Could Better Training Prevent Multiple Sclerosis Misdiagnosis?
Medical Xpress, a health and medical news website, released a report at the end of August detailing the results of a study about multiple sclerosis misdiagnosis. According to the study’s results, which were published in Neurology, a medical journal, doctors and hospitals often misdiagnose other conditions as MS.
The 24 researchers behind this study are each neurologists who specialize in working with MS patients. The neurologists work at several different institutions, including the Mayo Clinic, University of Vermont, Oregon Health & Science University and Washington University. During the study, the neurologists were able to discover 110 cases of MS misdiagnosis.
The immune systems of people with multiple sclerosis do not respond the same way as the immune systems of those without MS. The immune systems of people with MS target the covering around nerve fibers, which interrupts the connection between the brain and the rest of the body. Eventually, MS can lead to deterioration of the nerves and permanent optic nerve, spinal cord and brain damage. It is believed that MS is the result of a combination of environmental and gene triggers.
There is no blood or biomarker test to accurately diagnose MS. In addition, the damage that multiple sclerosis does to the nerves can lead to a large variety of symptoms. Many of these symptoms are associated with other conditions besides MS. The ailments that are most commonly misdiagnosed as MS according to the study include:
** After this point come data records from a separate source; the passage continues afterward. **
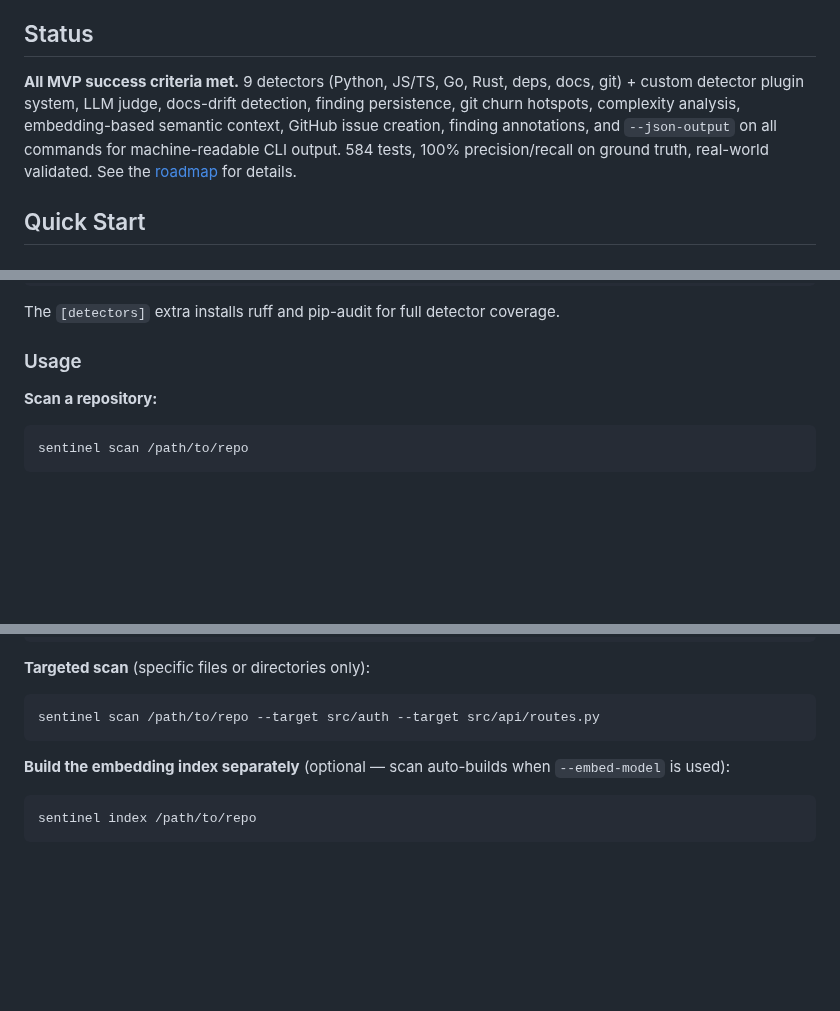
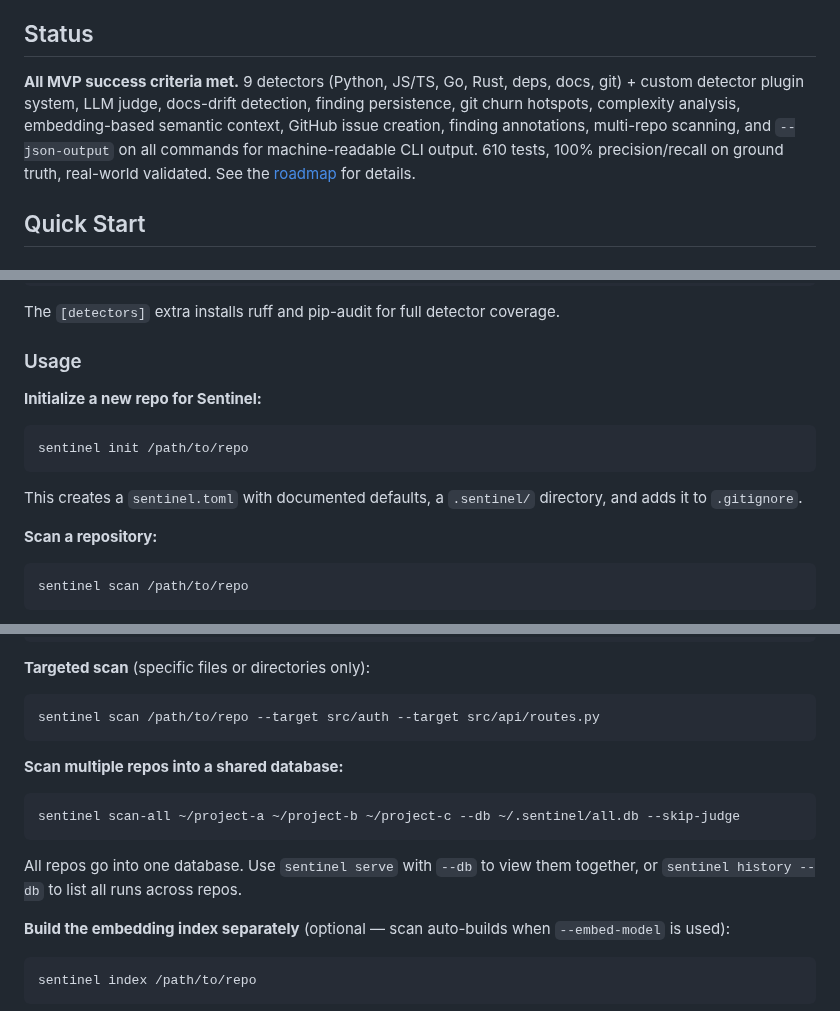
Before and after one commit to jcentner/sentinel, a Markdown page: README.md, 3 parts joined by grey strips. Rendered like a GitHub page; blank space fills up the shorter version.

Commit message:
docs: resolve OQ-005, update README with init and scan-all commands

````diff
--- a/README.md
+++ b/README.md
@@ -29,7 +29,7 @@ Running locally supports privacy, low marginal cost, offline iteration, and a wo
 
 ## Status
 
-**All MVP success criteria met.** 9 detectors (Python, JS/TS, Go, Rust, deps, docs, git) + custom detector plugin system, LLM judge, docs-drift detection, finding persistence, git churn hotspots, complexity analysis, embedding-based semantic context, GitHub issue creation, finding annotations, and `--json-output` on all commands for machine-readable CLI output. 584 tests, 100% precision/recall on ground truth, real-world validated. See the [roadmap](roadmap/) for details.
+**All MVP success criteria met.** 9 detectors (Python, JS/TS, Go, Rust, deps, docs, git) + custom detector plugin system, LLM judge, docs-drift detection, finding persistence, git churn hotspots, complexity analysis, embedding-based semantic context, GitHub issue creation, finding annotations, multi-repo scanning, and `--json-output` on all commands for machine-readable CLI output. 610 tests, 100% precision/recall on ground truth, real-world validated. See the [roadmap](roadmap/) for details.
 
 ## Quick Start
 
@@ -51,6 +51,14 @@ pip install -e ".[detectors]"
 The `[detectors]` extra installs ruff and pip-audit for full detector coverage.
 
 ### Usage
+
+**Initialize a new repo for Sentinel:**
+
+```bash
+sentinel init /path/to/repo
+```
+
+This creates a `sentinel.toml` with documented defaults, a `.sentinel/` directory, and adds it to `.gitignore`.
 
 **Scan a repository:**
 
@@ -83,6 +91,14 @@ sentinel scan /path/to/repo --embed-model nomic-embed-text
 ```bash
 sentinel scan /path/to/repo --target src/auth --target src/api/routes.py
 ```
+
+**Scan multiple repos into a shared database:**
+
+```bash
+sentinel scan-all ~/project-a ~/project-b ~/project-c --db ~/.sentinel/all.db --skip-judge
+```
+
+All repos go into one database. Use `sentinel serve` with `--db` to view them together, or `sentinel history --db` to list all runs across repos.
 
 **Build the embedding index separately** (optional — scan auto-builds when `--embed-model` is used):
 
````
Also changed, not shown: docs/reference/open-questions.md (+2 -1 lines).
- Unexplained symptoms coupled with MRIs
- Migraine Headaches
- Neuromyelitis Optica Spectrum Disorder (NMOSD)
- Various Psychological Conditions
According to the study, 72 percent of patients who were misdiagnosed with MS had been taking medication to treat the condition even though they did not actually have multiple sclerosis. In addition, many patients, 33 percent in fact, remained misdiagnosed for 10 years or longer.
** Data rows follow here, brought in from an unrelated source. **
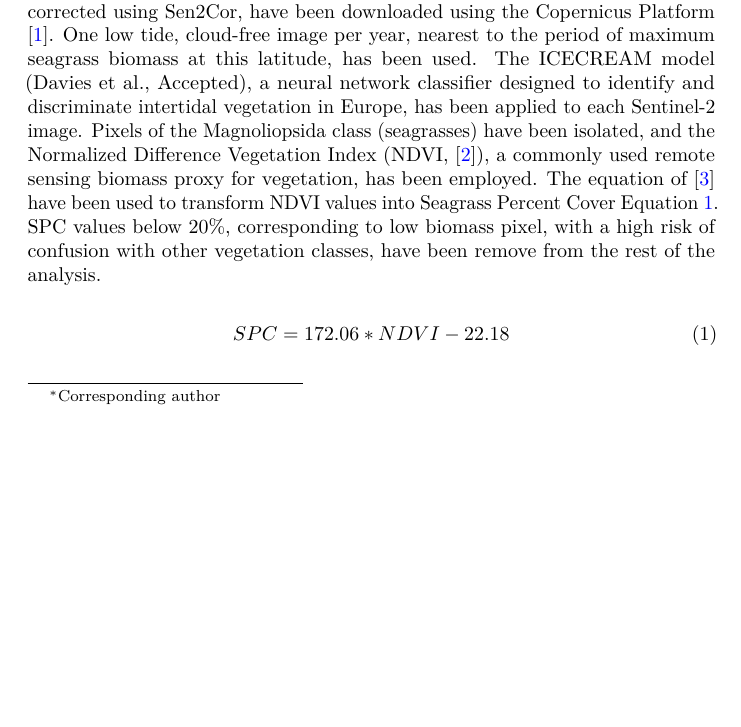
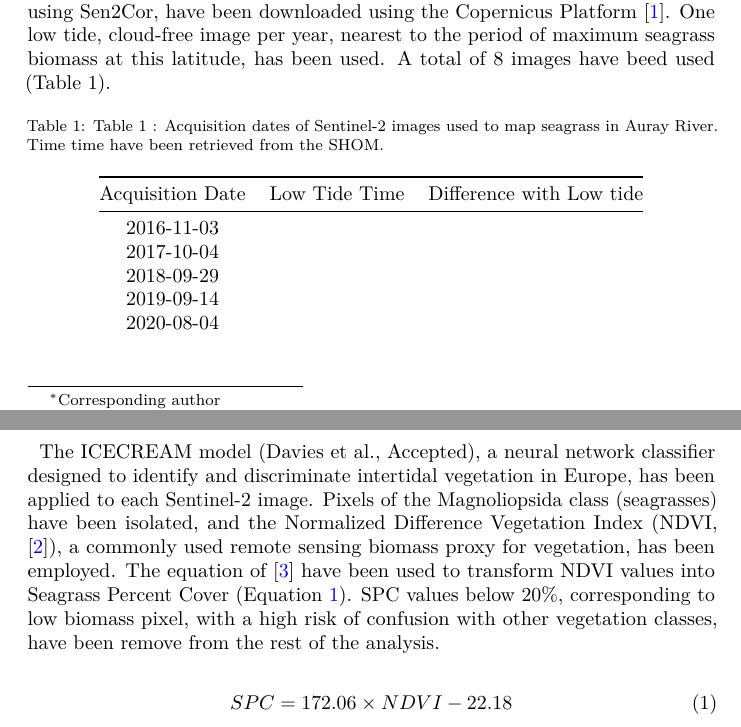
Before and after one commit to SigOiry/Seagrass_maps_Maxime, a LaTeX paper (docs/_tex/index.tex): part of page 1 of 2 before the commit and two parts of pages 1 and 2 of 2 after it, the two joined at a grey line, cut so that both start at the same text, the shorter picture padded with empty space. Compiled offline with pdfLaTeX.

Commit message:
adding image table

```diff
--- a/docs/_tex/index.tex
+++ b/docs/_tex/index.tex
@@ -200,15 +200,14 @@ been used. Level-2 images, which are already orthorectified and
 atmospherically corrected using Sen2Cor, have been downloaded using the
 Copernicus Platform \citep{Copernicus_Sentinel}. One low tide,
 cloud-free image per year, nearest to the period of maximum seagrass
-biomass at this latitude, has been used. The ICECREAM model (Davies et
-al., Accepted), a neural network classifier designed to identify and
-discriminate intertidal vegetation in Europe, has been applied to each
-Sentinel-2 image. Pixels of the Magnoliopsida class (seagrasses) have
-been isolated, and the Normalized Difference Vegetation Index (NDVI,
-\citep{rouse1974monitoring}), a commonly used remote sensing biomass
-proxy for vegetation, has been employed. The equation of
-\citep{zoffoli2021decadal} have been used to transform NDVI values into
-Seagrass Percent Cover Equation~\ref{eq-std}. SPC values below 20\%,
-corresponding to low biomass pixel, with a high risk of confusion with
-other vegetation classes, have been remove from the rest of the
-analysis.
+biomass at this latitude, has been used. A total of 8 images have beed
+used (Table 1).
+
+\begin{longtable}[]{@{}ccc@{}}
+\caption{Table 1 : Acquisition dates of Sentinel-2 images used to map
+seagrass in Auray River. Time time have been retrieved from the
+SHOM.}\tabularnewline
+\toprule\noalign{}
+Acquisition Date & Low Tide Time & Difference with Low tide \\
+\midrule\noalign{}
+\endfirsthead
@@ -214,0 +220,6 @@ analysis.
+2016-11-03 & & \\
+2017-10-04 & & \\
+2018-09-29 & & \\
+2019-09-14 & & \\
+2020-08-04 & & \\
+2021-10-08 & & \\
@@ -215,6 +230,17 @@ analysis.
+The ICECREAM model (Davies et al., Accepted), a neural network
+classifier designed to identify and discriminate intertidal vegetation
+in Europe, has been applied to each Sentinel-2 image. Pixels of the
+Magnoliopsida class (seagrasses) have been isolated, and the Normalized
+Difference Vegetation Index (NDVI, \citep{rouse1974monitoring}), a
+commonly used remote sensing biomass proxy for vegetation, has been
+employed. The equation of \citep{zoffoli2021decadal} have been used to
+transform NDVI values into Seagrass Percent Cover
+(Equation~\ref{eq-std}). SPC values below 20\%, corresponding to low
+biomass pixel, with a high risk of confusion with other vegetation
+classes, have been remove from the rest of the analysis.
 
 \begin{equation}\phantomsection\label{eq-std}{
-SPC = 172.06*NDVI-22.18
+SPC = 172.06 \times NDVI - 22.18
 }\end{equation}
 
 
```
Also changed, not shown: docs/Maps_Maxime_Auray.pdf, docs/_tex/index.tex (10 more changed lines), 9 other files.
How Additional Training Could Help Stop Multiple Sclerosis Misdiagnosis
Researchers found that the people in the study were misdiagnosed by both general practitioners and neurologists who specialize in caring for MS patients. They believe that these types of misdiagnoses can be prevented through increased training. Doctors must learn how to properly carry out MS diagnosis and to better recognize the signs of multiple sclerosis misdiagnosis.